Drug prolongs lives of chronic lymphocytic leukemia patients
The drug rituximab significantly prolonged the lives of some people with chronic lymphocytic leukemia (CLL), the most common form of leukemia in adult Americans.
The findings come from a comparative analysis of two completed national phase II and phase III clinical trials that will be presented Dec. 8, 8:00 a.m. PT, at the 45th annual meeting of the American Society of Hematology (ASH) in San Diego, Calif.
The two multicenter clinical trials compare the antibody rituximab plus fludarabine, a chemotherapeutic drug, to fludarabine alone. Rituximab is an antibody-based drug approved for lymphoma. Physicians now use fludarabine alone as the current standard therapy for CLL.
The findings of the two studies show that after an average of 43 months, rituximab plus the drug fludarabine increases progression-free survival by 22 percent and overall survival by 12 percent compared to fludarabine alone.
“The findings are the first of any tested modern therapy to show a significant improvement in overall survival for people with CLL,” says study leader John C. Byrd, a medical oncologist with The Ohio State University Comprehensive Cancer Center – Arthur G. James Cancer Hospital and Richard J. Solove Research Institute. Byrd will present the findings at ASH.
“The results suggest that rituximab is going to be an extremely important drug in the treatment of this disease.”
An estimated 7,300 Americans will be diagnosed with CLL in 2003, and 4,400 people are expected to die of the disease. The disease causes no symptoms initially. Doctors usually diagnose it through routine blood tests; average age at diagnosis is 62. Early stage patients can live 10 years or more, but patients with more advanced disease may live only 18 months to three years.
Rituximab is a monoclonal antibody that targets a protein known as CD20 found on immune cells known as B lymphocytes. Scientists believe rituximab kills malignant CLL cells by causing programmed cell death, or apoptosis.
This randomized phase 2 study included 104 previously untreated CLL patients. The outcomes of these patients were compared to those of 179 similar patients who received fludarabine alone as part of an earlier randomized trial.
The earlier trial, known as Cancer and Leukemia Group B (CALGB) 9011, compared fludarabine alone to the drug chlorambucil, the former standard of care for CLL. The results of that study (published in the Dec. 14, 2000, New England Journal of Medicine) established fludarabine alone as the standard of care in CLL patients.
Of patients receiving fludarabine alone in that study, 81 percent had survived after two years, 20 percent experienced a complete remission and 45 percent showed no progression of their disease.
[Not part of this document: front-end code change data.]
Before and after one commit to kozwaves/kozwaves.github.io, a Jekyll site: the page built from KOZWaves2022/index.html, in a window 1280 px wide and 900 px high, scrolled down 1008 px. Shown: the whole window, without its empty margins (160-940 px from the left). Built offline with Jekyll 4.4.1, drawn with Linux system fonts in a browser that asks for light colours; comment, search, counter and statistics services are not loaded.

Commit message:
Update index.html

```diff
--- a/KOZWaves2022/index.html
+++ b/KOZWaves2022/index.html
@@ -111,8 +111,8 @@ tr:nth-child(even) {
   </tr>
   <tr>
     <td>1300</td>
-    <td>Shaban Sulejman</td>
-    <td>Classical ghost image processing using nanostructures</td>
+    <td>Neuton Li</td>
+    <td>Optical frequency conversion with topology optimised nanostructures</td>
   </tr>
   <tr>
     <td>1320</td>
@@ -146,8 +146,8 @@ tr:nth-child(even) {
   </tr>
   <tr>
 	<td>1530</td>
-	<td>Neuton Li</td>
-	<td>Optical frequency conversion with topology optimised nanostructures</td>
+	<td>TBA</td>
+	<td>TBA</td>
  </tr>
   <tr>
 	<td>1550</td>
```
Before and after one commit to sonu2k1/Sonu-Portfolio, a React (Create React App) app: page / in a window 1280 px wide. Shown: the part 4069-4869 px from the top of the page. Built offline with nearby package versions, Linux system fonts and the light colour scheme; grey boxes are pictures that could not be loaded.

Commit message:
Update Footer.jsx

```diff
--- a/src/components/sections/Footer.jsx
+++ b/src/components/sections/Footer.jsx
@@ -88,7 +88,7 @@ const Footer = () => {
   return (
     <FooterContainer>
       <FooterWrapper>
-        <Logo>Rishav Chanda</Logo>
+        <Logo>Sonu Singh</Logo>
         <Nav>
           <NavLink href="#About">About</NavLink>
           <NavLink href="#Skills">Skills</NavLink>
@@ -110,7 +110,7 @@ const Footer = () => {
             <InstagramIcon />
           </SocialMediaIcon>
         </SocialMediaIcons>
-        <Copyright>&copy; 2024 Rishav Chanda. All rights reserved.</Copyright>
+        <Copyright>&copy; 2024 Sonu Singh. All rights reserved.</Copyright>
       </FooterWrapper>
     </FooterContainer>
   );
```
Of patients receiving rituximab plus fludarabine in this new study (known as CALGB 9712), 93 percent had survived after two years, 38 percent experienced a complete remission and 67 percent showed no disease progression.
“That’s a significant improvement,” says Byrd, the D. Warren Brown Professor in Leukemia Research, and a Leukemia and Lymphoma Society of America Clinical Scholar.
The findings also may cause investigators to re-think the best time to begin therapy for CLL in patients with a high likelihood of developing progressive disease. Older studies showed that giving patients chlorambucil early did not improve survival, so doctors don’t usually begin therapy until symptoms appear.
“This study may cause us to re-evaluate that approach,” Byrd says. “Future clinical trials may test whether giving rituximab alone or in combination when the disease is just diagnosed is beneficial.”
Funds from the National Cancer Institute, Kimmel Cancer Research Foundation, the Leukemia and Lymphoma Society of America and D. Warren Brown Foundation supported this research
The CALGB is a national clinical research group sponsored by the National Cancer Institute and founded in 1955 to improve cancer treatment, prevention and detection. The group consists of nearly 30 university medical centers, over 185 community hospitals and almost 3000 collaborating physicians and focuses on leukemia, lymphoma, melanoma and cancers of the breast, lung, gastrointestinal tract and genito-urinary tract.
Contact: Darrell E. Ward, (614) 293-3737; Wardemail@example.com
All news from this category: Health and Medicine
This subject area encompasses research and studies in the field of human medicine.
Among the wide-ranging list of topics covered here are anesthesiology, anatomy, surgery, human genetics, hygiene and environmental medicine, internal medicine, neurology, pharmacology, physiology, urology and dental medicine.
Acute itching in eczema patients linked to environmental allergens
Newly identified pathway explains why antihistamine drugs often don’t work to control severe itch. In addition to a skin rash, many eczema sufferers also experience chronic itching, but sometimes that…
Simulating evolution to understand a hidden switch
Computer simulations of cells evolving over tens of thousands of generations reveal why some organisms retain a disused switch mechanism that turns on under severe stress, changing some of their…